PROBLEM TO WORK ON:
Go through the material and return every line that contains the string "username".

= = =

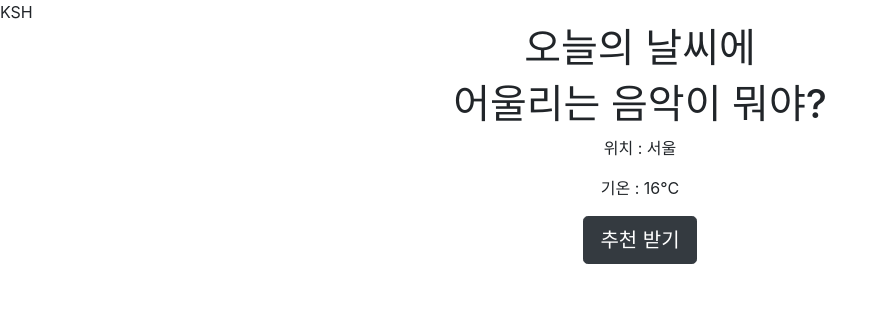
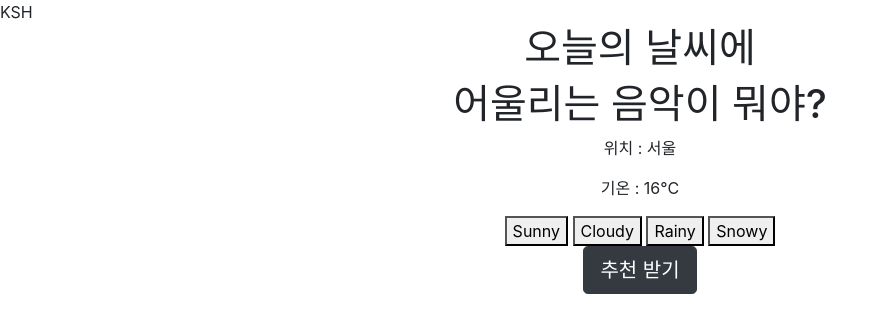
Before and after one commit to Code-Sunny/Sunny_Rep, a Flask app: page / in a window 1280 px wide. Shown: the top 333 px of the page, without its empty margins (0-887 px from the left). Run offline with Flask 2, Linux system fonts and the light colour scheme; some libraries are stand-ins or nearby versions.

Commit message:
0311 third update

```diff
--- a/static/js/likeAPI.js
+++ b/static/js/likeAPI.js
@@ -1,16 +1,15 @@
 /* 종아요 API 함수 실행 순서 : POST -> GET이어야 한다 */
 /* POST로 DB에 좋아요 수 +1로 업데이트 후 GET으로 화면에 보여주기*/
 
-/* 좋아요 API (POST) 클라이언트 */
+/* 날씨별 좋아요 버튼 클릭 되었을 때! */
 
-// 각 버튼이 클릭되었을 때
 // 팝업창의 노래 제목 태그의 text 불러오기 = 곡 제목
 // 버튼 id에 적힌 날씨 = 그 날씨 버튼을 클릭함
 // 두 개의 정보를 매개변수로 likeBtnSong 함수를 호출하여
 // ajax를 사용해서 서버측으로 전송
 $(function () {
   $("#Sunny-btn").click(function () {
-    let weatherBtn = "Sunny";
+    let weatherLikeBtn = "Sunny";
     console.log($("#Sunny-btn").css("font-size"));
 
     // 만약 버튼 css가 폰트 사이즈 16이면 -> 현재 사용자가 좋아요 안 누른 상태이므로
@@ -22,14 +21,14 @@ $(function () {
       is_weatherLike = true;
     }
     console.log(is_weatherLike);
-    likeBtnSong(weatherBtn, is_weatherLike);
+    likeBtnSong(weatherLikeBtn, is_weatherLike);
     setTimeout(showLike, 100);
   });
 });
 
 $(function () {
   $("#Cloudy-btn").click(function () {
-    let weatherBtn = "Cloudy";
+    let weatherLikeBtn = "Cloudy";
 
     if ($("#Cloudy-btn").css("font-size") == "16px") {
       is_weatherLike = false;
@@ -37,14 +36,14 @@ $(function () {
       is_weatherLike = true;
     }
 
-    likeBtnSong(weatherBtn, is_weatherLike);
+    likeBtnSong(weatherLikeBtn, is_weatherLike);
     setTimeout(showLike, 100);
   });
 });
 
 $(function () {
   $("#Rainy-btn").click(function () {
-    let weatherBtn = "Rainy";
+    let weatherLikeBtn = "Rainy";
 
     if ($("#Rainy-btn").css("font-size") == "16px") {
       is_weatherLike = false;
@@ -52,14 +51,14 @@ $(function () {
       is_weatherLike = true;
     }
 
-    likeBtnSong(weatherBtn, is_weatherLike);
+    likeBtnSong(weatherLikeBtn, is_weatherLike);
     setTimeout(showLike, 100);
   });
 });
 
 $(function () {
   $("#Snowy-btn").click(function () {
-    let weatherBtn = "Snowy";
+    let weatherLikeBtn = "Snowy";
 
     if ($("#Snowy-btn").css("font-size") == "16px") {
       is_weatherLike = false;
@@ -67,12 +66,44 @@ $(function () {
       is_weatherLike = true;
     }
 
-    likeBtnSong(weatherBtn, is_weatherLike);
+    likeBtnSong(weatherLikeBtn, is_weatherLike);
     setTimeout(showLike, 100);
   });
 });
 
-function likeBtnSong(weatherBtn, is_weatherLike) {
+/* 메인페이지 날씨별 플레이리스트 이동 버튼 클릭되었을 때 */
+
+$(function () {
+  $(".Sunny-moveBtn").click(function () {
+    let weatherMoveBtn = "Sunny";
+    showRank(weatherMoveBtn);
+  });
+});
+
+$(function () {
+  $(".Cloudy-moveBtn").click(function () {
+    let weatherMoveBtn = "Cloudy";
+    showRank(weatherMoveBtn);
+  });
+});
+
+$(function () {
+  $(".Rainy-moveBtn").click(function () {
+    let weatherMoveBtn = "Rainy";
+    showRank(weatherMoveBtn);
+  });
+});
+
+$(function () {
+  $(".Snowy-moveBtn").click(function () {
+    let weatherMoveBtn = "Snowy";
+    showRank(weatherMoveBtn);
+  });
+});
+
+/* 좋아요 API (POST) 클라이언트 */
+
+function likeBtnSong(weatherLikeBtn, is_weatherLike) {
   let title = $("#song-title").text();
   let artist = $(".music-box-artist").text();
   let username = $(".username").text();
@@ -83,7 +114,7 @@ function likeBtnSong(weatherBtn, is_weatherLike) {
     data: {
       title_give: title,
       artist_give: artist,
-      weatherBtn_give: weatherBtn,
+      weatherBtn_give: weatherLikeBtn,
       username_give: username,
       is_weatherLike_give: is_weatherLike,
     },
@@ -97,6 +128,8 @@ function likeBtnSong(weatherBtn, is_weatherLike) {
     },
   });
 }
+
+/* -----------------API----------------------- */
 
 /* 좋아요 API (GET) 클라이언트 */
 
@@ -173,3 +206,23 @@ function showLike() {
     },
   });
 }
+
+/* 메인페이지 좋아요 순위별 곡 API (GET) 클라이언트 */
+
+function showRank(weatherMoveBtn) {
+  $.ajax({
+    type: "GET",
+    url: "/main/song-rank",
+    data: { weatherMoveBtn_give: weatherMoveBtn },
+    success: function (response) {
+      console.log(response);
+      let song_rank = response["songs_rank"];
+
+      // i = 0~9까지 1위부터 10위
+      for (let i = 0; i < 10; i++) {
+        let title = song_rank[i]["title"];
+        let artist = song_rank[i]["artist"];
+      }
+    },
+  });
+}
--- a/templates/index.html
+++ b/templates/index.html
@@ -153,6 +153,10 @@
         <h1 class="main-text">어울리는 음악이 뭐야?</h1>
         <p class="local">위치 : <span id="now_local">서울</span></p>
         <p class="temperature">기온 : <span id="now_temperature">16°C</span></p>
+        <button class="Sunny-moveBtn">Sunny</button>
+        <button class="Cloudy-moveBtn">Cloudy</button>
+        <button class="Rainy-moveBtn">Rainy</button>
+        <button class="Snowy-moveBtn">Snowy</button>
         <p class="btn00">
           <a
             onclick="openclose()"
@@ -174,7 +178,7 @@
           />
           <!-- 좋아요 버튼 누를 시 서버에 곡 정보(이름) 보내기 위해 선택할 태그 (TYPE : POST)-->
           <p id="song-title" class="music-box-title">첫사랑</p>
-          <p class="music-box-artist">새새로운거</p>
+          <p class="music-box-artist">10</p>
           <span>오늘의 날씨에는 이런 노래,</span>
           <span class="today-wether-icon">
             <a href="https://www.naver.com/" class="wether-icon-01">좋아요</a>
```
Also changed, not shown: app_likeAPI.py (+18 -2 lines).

= = =

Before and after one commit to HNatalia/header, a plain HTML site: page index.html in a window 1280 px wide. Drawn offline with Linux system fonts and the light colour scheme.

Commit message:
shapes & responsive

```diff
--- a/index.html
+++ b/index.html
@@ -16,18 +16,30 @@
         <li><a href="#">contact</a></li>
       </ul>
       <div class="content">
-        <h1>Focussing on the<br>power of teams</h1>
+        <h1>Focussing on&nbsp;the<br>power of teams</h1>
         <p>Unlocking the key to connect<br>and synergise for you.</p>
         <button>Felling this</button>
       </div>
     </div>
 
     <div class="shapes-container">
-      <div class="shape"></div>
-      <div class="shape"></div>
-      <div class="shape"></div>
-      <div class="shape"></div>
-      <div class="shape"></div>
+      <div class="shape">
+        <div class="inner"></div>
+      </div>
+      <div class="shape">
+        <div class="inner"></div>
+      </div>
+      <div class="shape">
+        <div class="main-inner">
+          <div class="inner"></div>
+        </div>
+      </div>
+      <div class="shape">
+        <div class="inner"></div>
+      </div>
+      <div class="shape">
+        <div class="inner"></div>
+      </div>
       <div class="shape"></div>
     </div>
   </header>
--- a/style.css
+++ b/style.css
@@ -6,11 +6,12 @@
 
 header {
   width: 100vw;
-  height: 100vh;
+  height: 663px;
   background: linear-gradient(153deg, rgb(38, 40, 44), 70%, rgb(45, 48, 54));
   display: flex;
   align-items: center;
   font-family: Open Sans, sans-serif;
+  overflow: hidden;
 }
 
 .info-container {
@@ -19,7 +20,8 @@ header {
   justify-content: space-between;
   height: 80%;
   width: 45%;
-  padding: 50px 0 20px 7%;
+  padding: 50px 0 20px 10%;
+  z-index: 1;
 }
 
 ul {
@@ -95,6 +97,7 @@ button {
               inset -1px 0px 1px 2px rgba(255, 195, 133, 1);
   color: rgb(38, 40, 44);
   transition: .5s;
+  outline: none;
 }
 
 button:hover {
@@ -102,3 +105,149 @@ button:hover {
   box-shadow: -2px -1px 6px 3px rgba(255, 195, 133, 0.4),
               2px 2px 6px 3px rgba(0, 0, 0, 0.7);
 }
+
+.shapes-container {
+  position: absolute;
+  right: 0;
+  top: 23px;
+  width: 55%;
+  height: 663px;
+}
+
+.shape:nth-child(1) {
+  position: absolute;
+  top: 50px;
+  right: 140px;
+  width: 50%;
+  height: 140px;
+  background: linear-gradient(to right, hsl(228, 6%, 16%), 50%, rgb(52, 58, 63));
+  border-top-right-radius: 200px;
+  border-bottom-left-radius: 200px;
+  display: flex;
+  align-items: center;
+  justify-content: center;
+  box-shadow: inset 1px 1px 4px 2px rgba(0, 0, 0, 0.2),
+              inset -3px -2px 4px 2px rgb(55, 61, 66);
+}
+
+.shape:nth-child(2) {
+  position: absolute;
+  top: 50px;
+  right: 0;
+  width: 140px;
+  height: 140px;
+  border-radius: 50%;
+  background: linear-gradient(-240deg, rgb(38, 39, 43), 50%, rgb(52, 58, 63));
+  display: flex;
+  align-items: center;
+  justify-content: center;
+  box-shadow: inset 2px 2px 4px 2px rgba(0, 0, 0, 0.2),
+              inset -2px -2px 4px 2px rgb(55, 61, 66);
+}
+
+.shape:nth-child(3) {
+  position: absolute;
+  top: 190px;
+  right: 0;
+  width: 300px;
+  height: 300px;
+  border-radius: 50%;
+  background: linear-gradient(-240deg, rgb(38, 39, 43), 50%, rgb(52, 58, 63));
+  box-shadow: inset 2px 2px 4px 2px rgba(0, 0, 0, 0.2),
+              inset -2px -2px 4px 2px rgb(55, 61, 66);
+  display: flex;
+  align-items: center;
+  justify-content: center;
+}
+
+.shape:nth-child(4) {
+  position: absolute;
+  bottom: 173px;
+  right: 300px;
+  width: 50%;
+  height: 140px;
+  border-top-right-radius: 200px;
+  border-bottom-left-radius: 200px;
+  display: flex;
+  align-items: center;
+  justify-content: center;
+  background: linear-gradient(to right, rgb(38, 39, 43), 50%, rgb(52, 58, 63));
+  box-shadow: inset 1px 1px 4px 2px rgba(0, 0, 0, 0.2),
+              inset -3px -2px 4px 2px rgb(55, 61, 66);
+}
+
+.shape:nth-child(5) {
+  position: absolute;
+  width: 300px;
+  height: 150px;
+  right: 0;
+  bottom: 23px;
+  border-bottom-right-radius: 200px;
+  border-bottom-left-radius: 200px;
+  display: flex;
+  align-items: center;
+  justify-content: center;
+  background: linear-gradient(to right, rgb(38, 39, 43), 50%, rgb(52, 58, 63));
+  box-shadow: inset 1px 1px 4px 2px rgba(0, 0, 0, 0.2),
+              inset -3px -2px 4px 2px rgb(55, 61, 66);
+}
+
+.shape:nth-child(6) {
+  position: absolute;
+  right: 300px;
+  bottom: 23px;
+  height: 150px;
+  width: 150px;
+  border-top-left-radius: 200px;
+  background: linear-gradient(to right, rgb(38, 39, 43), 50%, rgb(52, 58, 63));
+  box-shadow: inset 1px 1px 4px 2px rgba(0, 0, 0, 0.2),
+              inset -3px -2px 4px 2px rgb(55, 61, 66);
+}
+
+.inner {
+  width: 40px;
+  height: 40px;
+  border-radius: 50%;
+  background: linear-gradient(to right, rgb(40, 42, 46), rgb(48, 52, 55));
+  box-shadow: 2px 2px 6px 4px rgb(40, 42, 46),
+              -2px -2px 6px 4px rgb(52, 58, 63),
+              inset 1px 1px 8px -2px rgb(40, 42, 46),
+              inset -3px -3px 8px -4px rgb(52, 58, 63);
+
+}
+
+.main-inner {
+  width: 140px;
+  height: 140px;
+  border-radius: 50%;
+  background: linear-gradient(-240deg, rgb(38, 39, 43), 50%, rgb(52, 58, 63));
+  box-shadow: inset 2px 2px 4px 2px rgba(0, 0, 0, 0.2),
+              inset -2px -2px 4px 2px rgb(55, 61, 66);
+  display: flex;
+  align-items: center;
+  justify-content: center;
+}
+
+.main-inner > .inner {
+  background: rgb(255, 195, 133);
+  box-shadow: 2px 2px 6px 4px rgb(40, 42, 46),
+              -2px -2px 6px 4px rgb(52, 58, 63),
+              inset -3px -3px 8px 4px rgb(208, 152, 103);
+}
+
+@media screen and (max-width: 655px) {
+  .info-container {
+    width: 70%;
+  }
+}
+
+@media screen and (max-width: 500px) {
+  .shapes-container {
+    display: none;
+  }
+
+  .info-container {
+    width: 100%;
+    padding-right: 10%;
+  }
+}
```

= = =

EXERCISE OUTPUT:
   let username = $(".username").text();
       username_give: username,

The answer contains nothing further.